Church of Scientology has compared itself to The Salvation Army, while defending its benefit to the community in a Senate inquiry.
The organisation was scrutinised by an inquiry into legislation proposed by independent senator Nick Xenophon, which would require religious groups to prove what public benefit they provide, before getting tax breaks.
Its representative, Virginia Stewart, told the committee its members lent a hand in times of disaster and promoted drug-free messages.
"The church believes the proposed bill is inherently flawed and puts at risk the financial future of charities and religions in Australia," she said.
But a Church of Scientology officer from New Zealand, Mike Ferris, told the inquiry that a public interest test in his country had done no harm.

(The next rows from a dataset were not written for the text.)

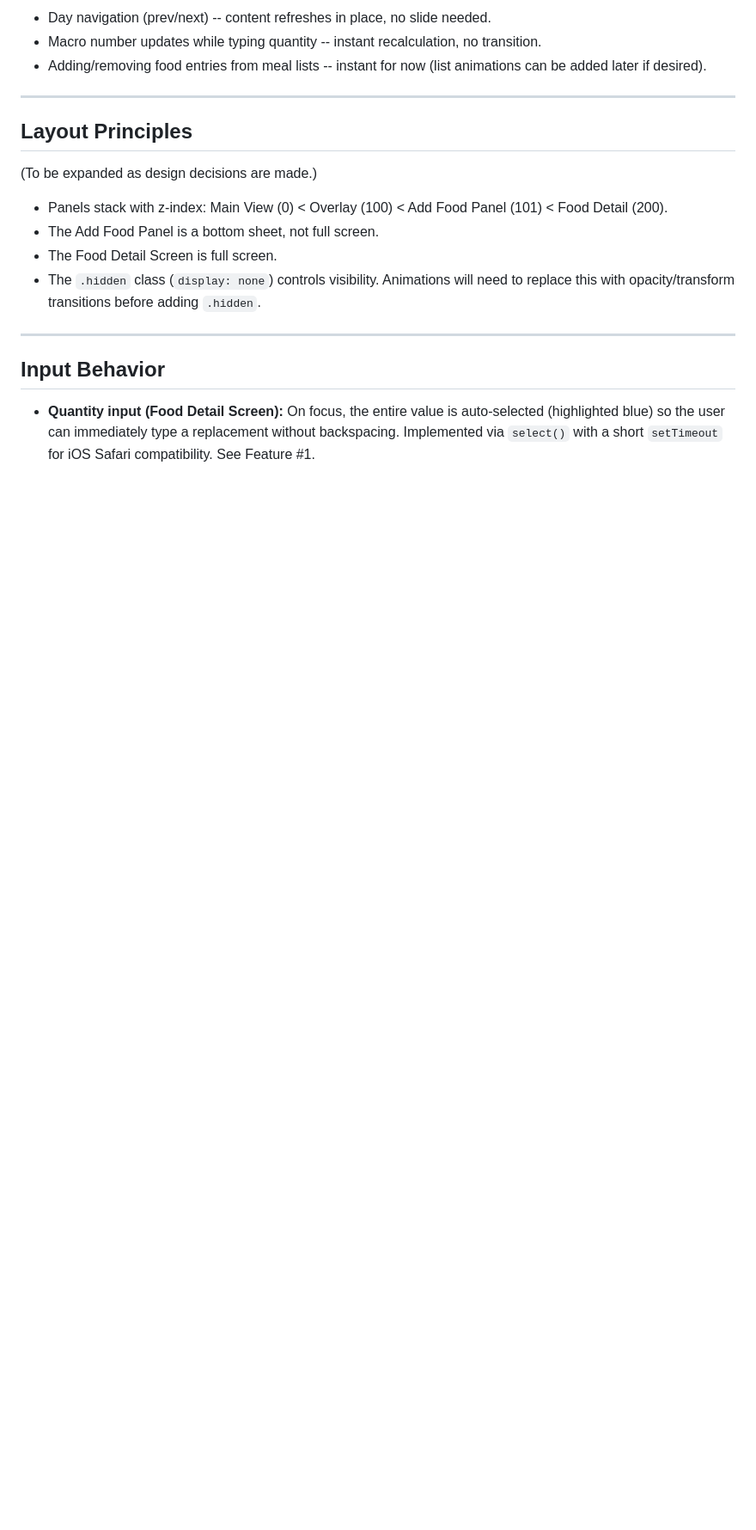
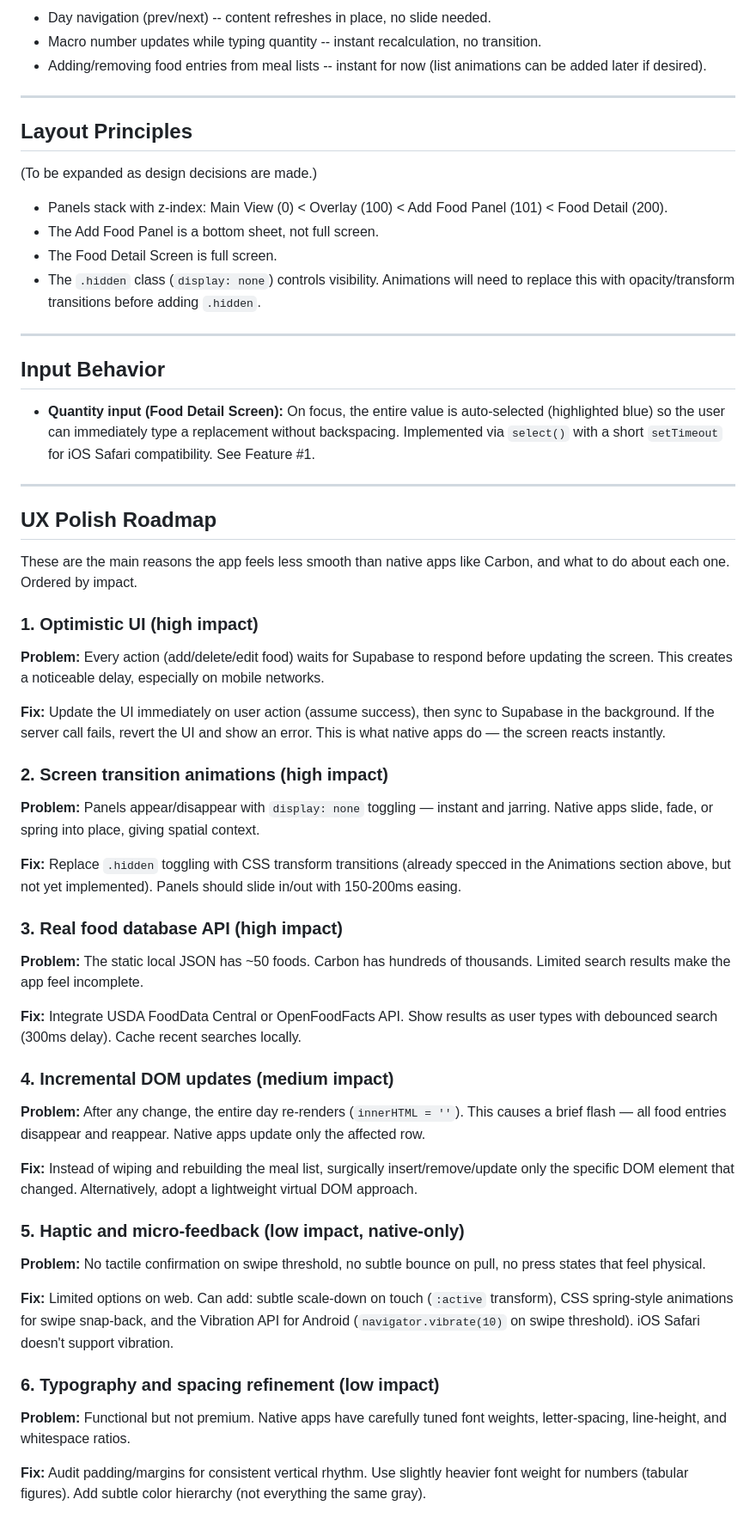
Before and after one commit to AliMorty/calorie_tracker, a Markdown page: design/UI_SPEC.md, the part around the change. Shown at 86% size. Drawn GitHub-style; blank space fills up the shorter version.

Commit message:
Add UX polish roadmap to UI spec
Document the main gaps between current app and native-quality feel,
with prioritized fixes: optimistic UI, transition animations, real
food DB, incremental DOM updates, haptics, and typography.

Co-Authored-By: Claude Opus 4.6 <noreply@anthropic.com>

```diff
--- a/design/UI_SPEC.md
+++ b/design/UI_SPEC.md
@@ -112,3 +112,64 @@ Not yet implemented. This section will be expanded when those features are desig
   (highlighted blue) so the user can immediately type a replacement without backspacing.
   Implemented via `select()` with a short `setTimeout` for iOS Safari compatibility.
   See Feature #1.
+
+---
+
+## UX Polish Roadmap
+
+These are the main reasons the app feels less smooth than native apps like Carbon,
+and what to do about each one. Ordered by impact.
+
+### 1. Optimistic UI (high impact)
+
+**Problem:** Every action (add/delete/edit food) waits for Supabase to respond before
+updating the screen. This creates a noticeable delay, especially on mobile networks.
+
+**Fix:** Update the UI immediately on user action (assume success), then sync to
+Supabase in the background. If the server call fails, revert the UI and show an error.
+This is what native apps do — the screen reacts instantly.
+
+### 2. Screen transition animations (high impact)
+
+**Problem:** Panels appear/disappear with `display: none` toggling — instant and jarring.
+Native apps slide, fade, or spring into place, giving spatial context.
+
+**Fix:** Replace `.hidden` toggling with CSS transform transitions (already specced in
+the Animations section above, but not yet implemented). Panels should slide in/out with
+150-200ms easing.
+
+### 3. Real food database API (high impact)
+
+**Problem:** The static local JSON has ~50 foods. Carbon has hundreds of thousands.
+Limited search results make the app feel incomplete.
+
+**Fix:** Integrate USDA FoodData Central or OpenFoodFacts API. Show results as user
+types with debounced search (300ms delay). Cache recent searches locally.
+
+### 4. Incremental DOM updates (medium impact)
+
+**Problem:** After any change, the entire day re-renders (`innerHTML = ''`). This causes
+a brief flash — all food entries disappear and reappear. Native apps update only the
+affected row.
+
+**Fix:** Instead of wiping and rebuilding the meal list, surgically insert/remove/update
+only the specific DOM element that changed. Alternatively, adopt a lightweight virtual
+DOM approach.
+
+### 5. Haptic and micro-feedback (low impact, native-only)
+
+**Problem:** No tactile confirmation on swipe threshold, no subtle bounce on pull,
+no press states that feel physical.
+
+**Fix:** Limited options on web. Can add: subtle scale-down on touch (`:active` transform),
+CSS spring-style animations for swipe snap-back, and the Vibration API for Android
+(`navigator.vibrate(10)` on swipe threshold). iOS Safari doesn't support vibration.
+
+### 6. Typography and spacing refinement (low impact)
+
+**Problem:** Functional but not premium. Native apps have carefully tuned font weights,
+letter-spacing, line-height, and whitespace ratios.
+
+**Fix:** Audit padding/margins for consistent vertical rhythm. Use slightly heavier
+font weight for numbers (tabular figures). Add subtle color hierarchy (not everything
+the same gray).
```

Scientology has charitable status in New Zealand, where the Charity Commission of New Zealand was established in 2005.
It demands charities clear a public benefit test, and makes them hand over financial statements, which are available publicly online.
Mr Ferris said he believed the commission had been fair to the Church of Scientology.
"I think the New Zealand Charities Commission has treated us fairly," he said.
"I think it's a fair process."
The inquiry also heard from ex-Scientologists who went public with their shocking experiences earlier this year, when Senator Xenophon twice failed in efforts to have an inquiry into abuse allegations.
Among them was James Anderson, who claims he and his wife spent up to $1.2 million on Scientology materials, and Janette Vonthehoff, who says she was coerced into having abortions, and worked long hours for the organisation under duress.
Both argued the organisation should not get tax-free status, because it was completely self-serving, and provided no benefit to taxpayers.
Mr Ferris compared the glare on Scientology to that previously directed at The Salvation Army.
"They weren't welcome here in Australia, they weren't welcome in New Zealand in the early 19th century because of their view against alcohol," he said.
"They were beaten up and they were persecuted, so where do you go?"
Mr Ferris was asked why the records on the website of his country's charity commission showed the organisation went from an income of $2.6 million in 2007, to $374,000 in 2008.
"I think that drop in income, was actually, from memory, was the exchange rate drop, absolutely," he said, but later admitted he wasn't certain.
The Church of Scientology also committed to handing over its books to the committee for further scrutiny.